%%

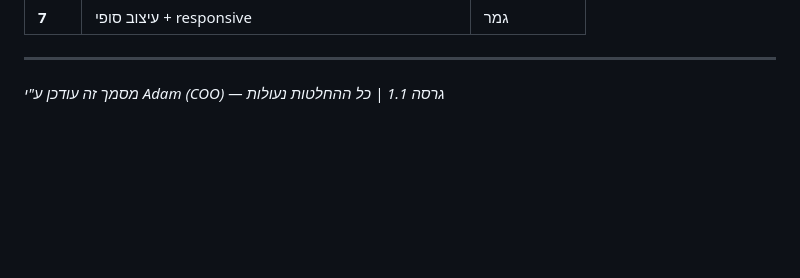
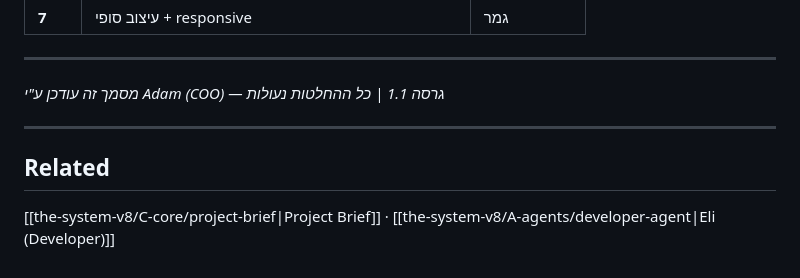
Before and after one commit to davidshemesh-creator/globus-game, a Markdown page: spec-v1.md, the part around the change. Drawn GitHub-style; blank space fills up the shorter version.

Commit message:
docs(globus): update spec-v1
Co-Authored-By: Claude Opus 4.8 (1M context) <noreply@anthropic.com>

```diff
--- a/spec-v1.md
+++ b/spec-v1.md
@@ -276,3 +276,9 @@ world-map-game/
 ---
 
 *מסמך זה עודכן ע"י Adam (COO) — גרסה 1.1 | כל ההחלטות נעולות*
+
+---
+
+## Related
+
+[[the-system-v8/C-core/project-brief|Project Brief]] · [[the-system-v8/A-agents/developer-agent|Eli (Developer)]]
```
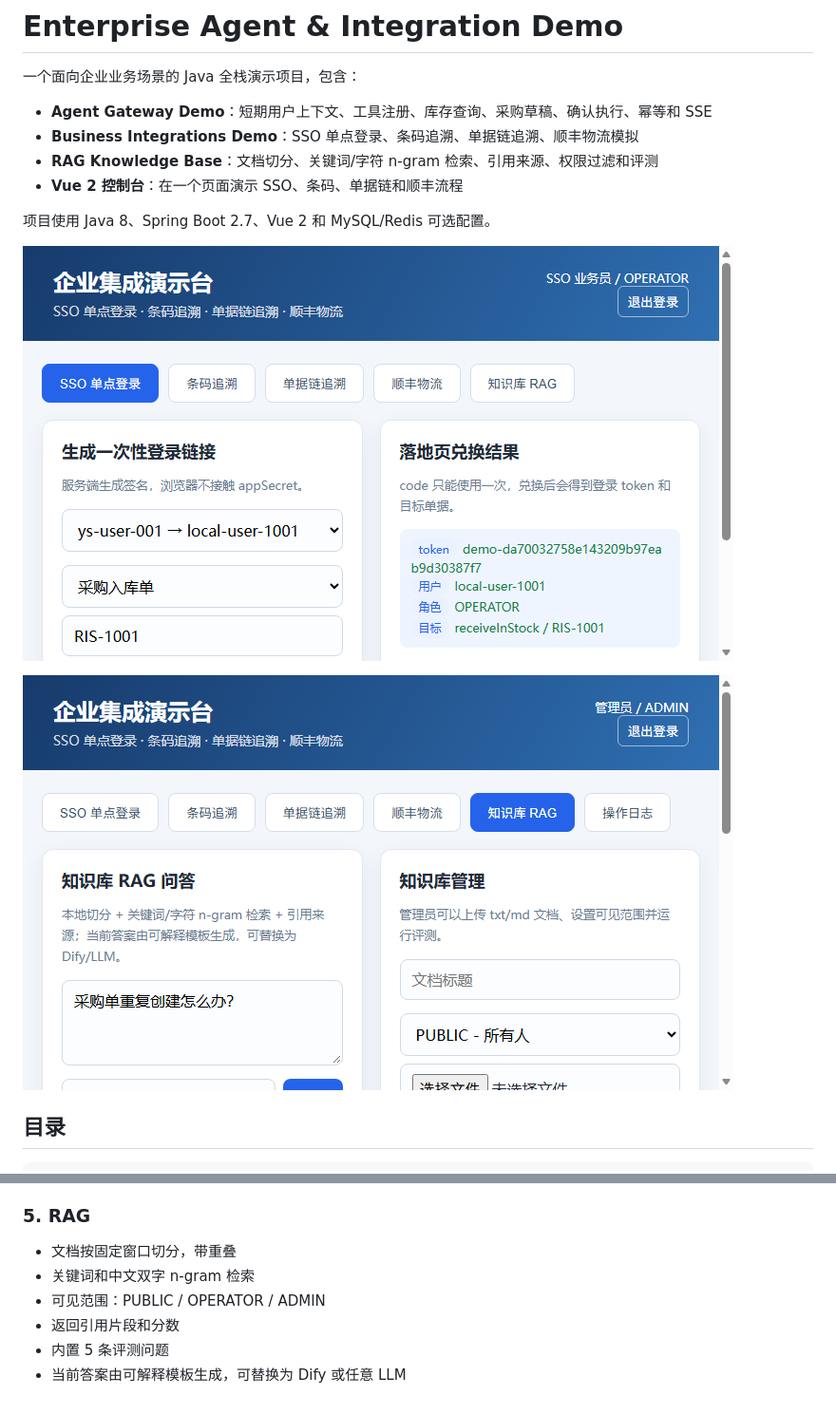
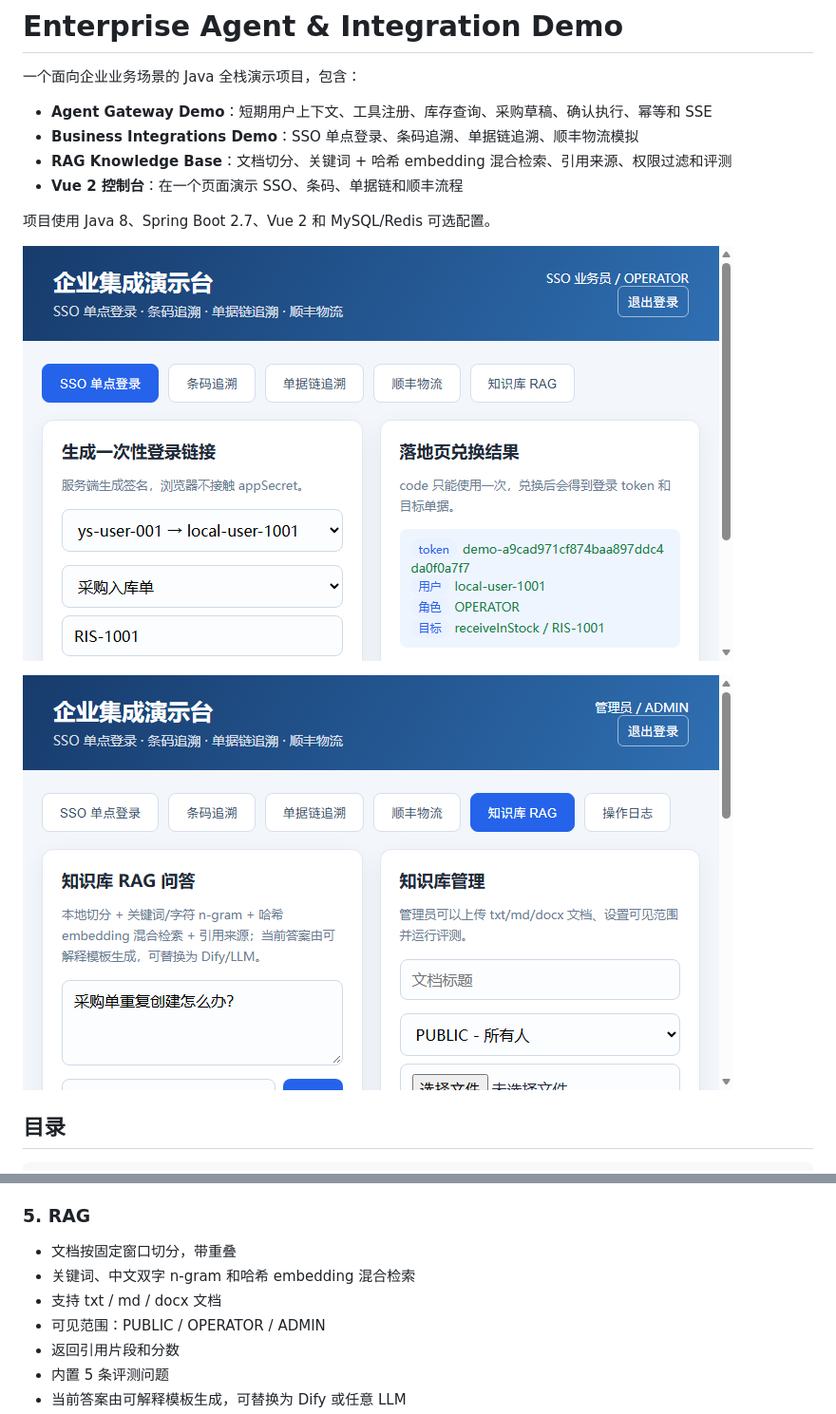
Before and after one commit to lhcww666/ggjggj, a Markdown page: README.md, 2 parts joined by grey strips. Shown at 95% size. Drawn GitHub-style; pictures changed too: docs/auth-demo.png, docs/rag-demo.png.

```diff
--- a/README.md
+++ b/README.md
@@ -4,7 +4,7 @@
 
 - **Agent Gateway Demo**：短期用户上下文、工具注册、库存查询、采购草稿、确认执行、幂等和 SSE
 - **Business Integrations Demo**：SSO 单点登录、条码追溯、单据链追溯、顺丰物流模拟
-- **RAG Knowledge Base**：文档切分、关键词/字符 n-gram 检索、引用来源、权限过滤和评测
+- **RAG Knowledge Base**：文档切分、关键词 + 哈希 embedding 混合检索、引用来源、权限过滤和评测
 - **Vue 2 控制台**：在一个页面演示 SSO、条码、单据链和顺丰流程
 
 项目使用 Java 8、Spring Boot 2.7、Vue 2 和 MySQL/Redis 可选配置。
@@ -86,7 +86,8 @@ validate
 ### 5. RAG
 
 - 文档按固定窗口切分，带重叠
-- 关键词和中文双字 n-gram 检索
+- 关键词、中文双字 n-gram 和哈希 embedding 混合检索
+- 支持 txt / md / docx 文档
 - 可见范围：PUBLIC / OPERATOR / ADMIN
 - 返回引用片段和分数
 - 内置 5 条评测问题
```
Also changed, not shown: docs/architecture.md (+1 -1 lines), docs/interview-notes.md (+1 -1 lines).
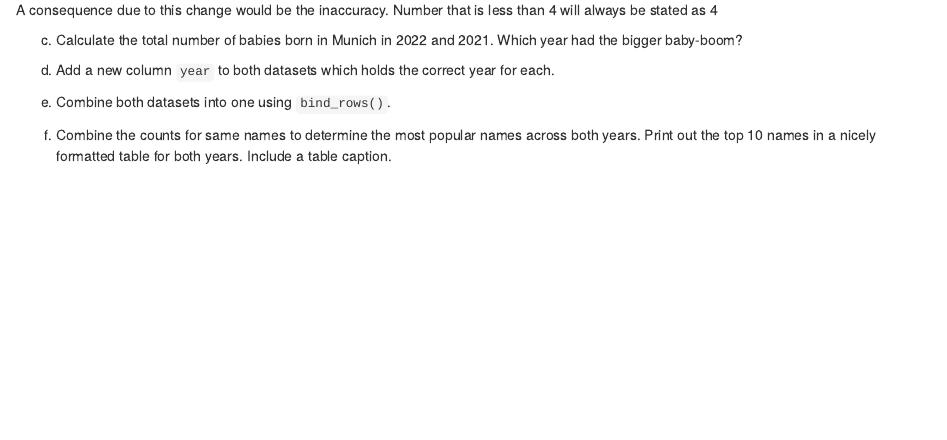
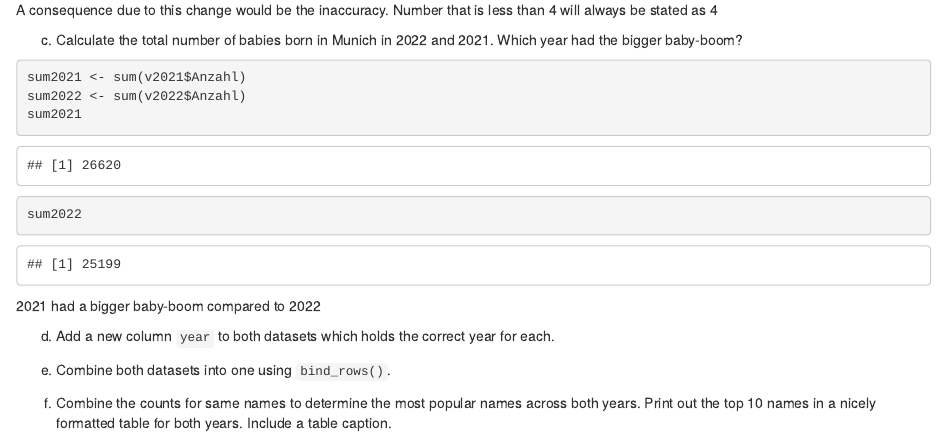
Before and after one commit to Ming010915/exeRcise-sheet-3, an R Markdown document (ExerciseSheet_3_TEMPLATE.Rmd): the page in a window 1100 px wide, from 2440 px down. Rendered offline with R 4.5, knitr and Pandoc, with nearby package versions.

Commit message:
3c) Calculate the total number of babies born in Munich in 2022 and 2021. Which year had the bigger baby-boom?

````diff
--- a/ExerciseSheet_3_TEMPLATE.Rmd
+++ b/ExerciseSheet_3_TEMPLATE.Rmd
@@ -115,6 +115,16 @@ A consequence due to this change would be the inaccuracy. Number that is less th
 c)  Calculate the total number of babies born in Munich in 2022
     and 2021. Which year had the bigger baby-boom?
 
+```{r}
+sum2021 <- sum(v2021$Anzahl)
+sum2022 <- sum(v2022$Anzahl)
+sum2021
+sum2022
+```
+
+2021 had a bigger baby-boom compared to 2022
+
+
 d)  Add a new column `year` to both datasets which holds the correct
     year for each.
 
````
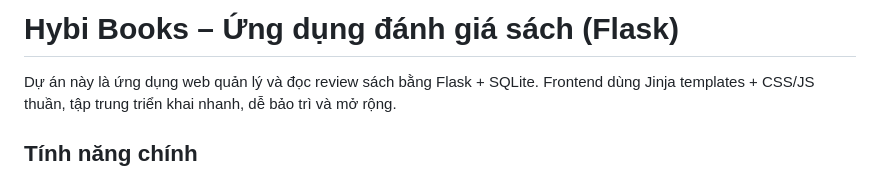
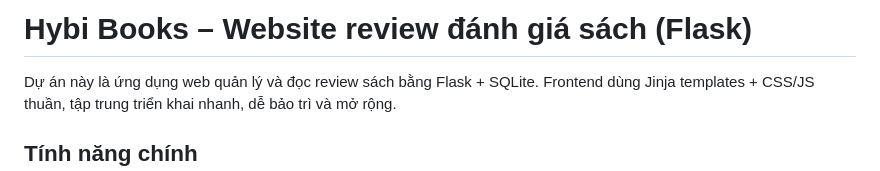
Before and after one commit to Khangcodenoob/BookReview, a Markdown page: README.md, the part around the change. Drawn GitHub-style.

```diff
--- a/README.md
+++ b/README.md
@@ -1,4 +1,4 @@
-# Hybi Books – Ứng dụng đánh giá sách (Flask)
+# Hybi Books – Website review đánh giá sách (Flask)
 
 Dự án này là ứng dụng web quản lý và đọc review sách bằng Flask + SQLite. Frontend dùng Jinja templates + CSS/JS thuần, tập trung triển khai nhanh, dễ bảo trì và mở rộng.
 
```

%%

For every line in the listing above that mentions the word "gram", make a copy.

Written answer
-- **RAG Knowledge Base**：文档切分、关键词/字符 n-gram 检索、引用来源、权限过滤和评测
-- 关键词和中文双字 n-gram 检索
+- 关键词、中文双字 n-gram 和哈希 embedding 混合检索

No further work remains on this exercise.